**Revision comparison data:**
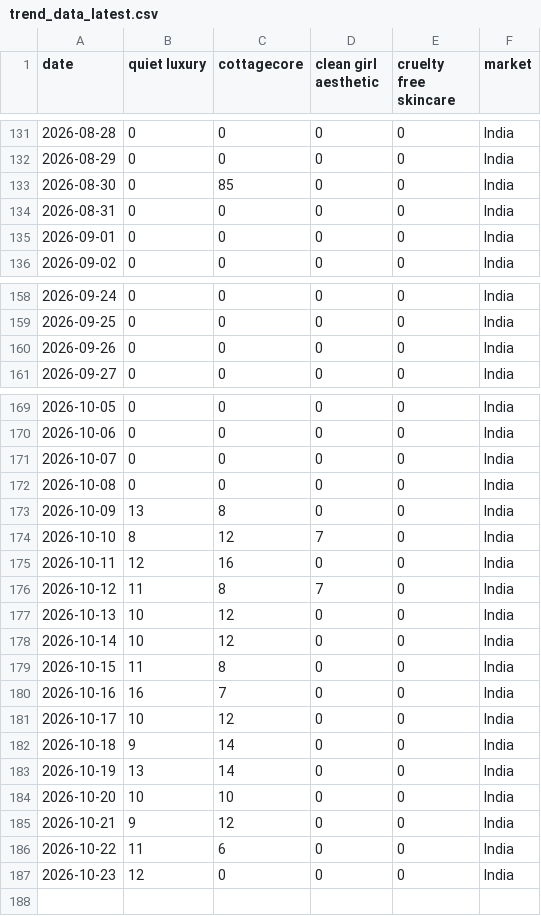
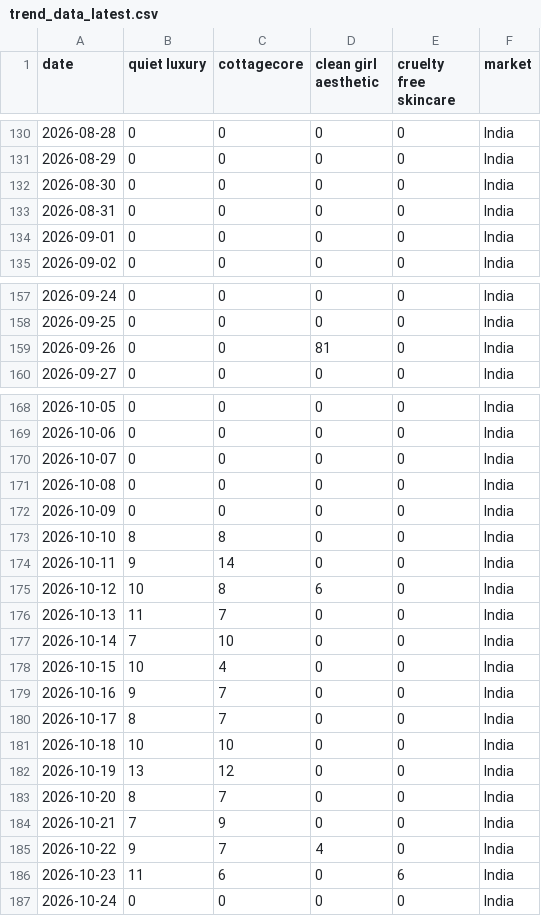
Before and after one commit to KhushiC04/fashion-trend-radar, a CSV file: trend_data_latest.csv, drawn as a sheet; only a part is shown, gaps mark what is left out; the diff covers the shown part only.

```diff
--- a/trend_data_latest.csv
+++ b/trend_data_latest.csv
@@ -132,3 +131,3 @@ date,quiet luxury,cottagecore,clean girl aesthetic,cruelty free skincare,market
 2026-08-29,0,0,0,0,India
-2026-08-30,0,85,0,0,India
+2026-08-30,0,0,0,0,India
 2026-08-31,0,0,0,0,India
@@ -159,3 +158,3 @@ date,quiet luxury,cottagecore,clean girl aesthetic,cruelty free skincare,market
 2026-09-25,0,0,0,0,India
-2026-09-26,0,0,0,0,India
+2026-09-26,0,0,81,0,India
 2026-09-27,0,0,0,0,India
@@ -172,16 +171,17 @@ date,quiet luxury,cottagecore,clean girl aesthetic,cruelty free skincare,market
 2026-10-08,0,0,0,0,India
-2026-10-09,13,8,0,0,India
-2026-10-10,8,12,7,0,India
-2026-10-11,12,16,0,0,India
-2026-10-12,11,8,7,0,India
-2026-10-13,10,12,0,0,India
-2026-10-14,10,12,0,0,India
-2026-10-15,11,8,0,0,India
-2026-10-16,16,7,0,0,India
-2026-10-17,10,12,0,0,India
-2026-10-18,9,14,0,0,India
-2026-10-19,13,14,0,0,India
-2026-10-20,10,10,0,0,India
-2026-10-21,9,12,0,0,India
-2026-10-22,11,6,0,0,India
-2026-10-23,12,0,0,0,India
+2026-10-09,0,0,0,0,India
+2026-10-10,8,8,0,0,India
+2026-10-11,9,14,0,0,India
+2026-10-12,10,8,6,0,India
+2026-10-13,11,7,0,0,India
+2026-10-14,7,10,0,0,India
+2026-10-15,10,4,0,0,India
+2026-10-16,9,7,0,0,India
+2026-10-17,8,7,0,0,India
+2026-10-18,10,10,0,0,India
+2026-10-19,13,12,0,0,India
+2026-10-20,8,7,0,0,India
+2026-10-21,7,9,0,0,India
+2026-10-22,9,7,4,0,India
+2026-10-23,11,6,0,6,India
+2026-10-24,0,0,0,0,India
```
Also changed, not shown: 1 added row, 2 removed rows and 131 edited cells elsewhere in this file.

**TASK BRIEF:** Return all records above verbatim without their pictures.

**YOUR RESPONSE:**
Before and after one commit to KhushiC04/fashion-trend-radar, a CSV file: trend_data_latest.csv, drawn as a sheet; only a part is shown, gaps mark what is left out; the diff covers the shown part only.

```diff
--- a/trend_data_latest.csv
+++ b/trend_data_latest.csv
@@ -132,3 +131,3 @@ date,quiet luxury,cottagecore,clean girl aesthetic,cruelty free skincare,market
 2026-08-29,0,0,0,0,India
-2026-08-30,0,85,0,0,India
+2026-08-30,0,0,0,0,India
 2026-08-31,0,0,0,0,India
@@ -159,3 +158,3 @@ date,quiet luxury,cottagecore,clean girl aesthetic,cruelty free skincare,market
 2026-09-25,0,0,0,0,India
-2026-09-26,0,0,0,0,India
+2026-09-26,0,0,81,0,India
 2026-09-27,0,0,0,0,India
@@ -172,16 +171,17 @@ date,quiet luxury,cottagecore,clean girl aesthetic,cruelty free skincare,market
 2026-10-08,0,0,0,0,India
-2026-10-09,13,8,0,0,India
-2026-10-10,8,12,7,0,India
-2026-10-11,12,16,0,0,India
-2026-10-12,11,8,7,0,India
-2026-10-13,10,12,0,0,India
-2026-10-14,10,12,0,0,India
-2026-10-15,11,8,0,0,India
-2026-10-16,16,7,0,0,India
-2026-10-17,10,12,0,0,India
-2026-10-18,9,14,0,0,India
-2026-10-19,13,14,0,0,India
-2026-10-20,10,10,0,0,India
-2026-10-21,9,12,0,0,India
-2026-10-22,11,6,0,0,India
-2026-10-23,12,0,0,0,India
+2026-10-09,0,0,0,0,India
+2026-10-10,8,8,0,0,India
+2026-10-11,9,14,0,0,India
+2026-10-12,10,8,6,0,India
+2026-10-13,11,7,0,0,India
+2026-10-14,7,10,0,0,India
+2026-10-15,10,4,0,0,India
+2026-10-16,9,7,0,0,India
+2026-10-17,8,7,0,0,India
+2026-10-18,10,10,0,0,India
+2026-10-19,13,12,0,0,India
+2026-10-20,8,7,0,0,India
+2026-10-21,7,9,0,0,India
+2026-10-22,9,7,4,0,India
+2026-10-23,11,6,0,6,India
+2026-10-24,0,0,0,0,India
```
Also changed, not shown: 1 added row, 2 removed rows and 131 edited cells elsewhere in this file.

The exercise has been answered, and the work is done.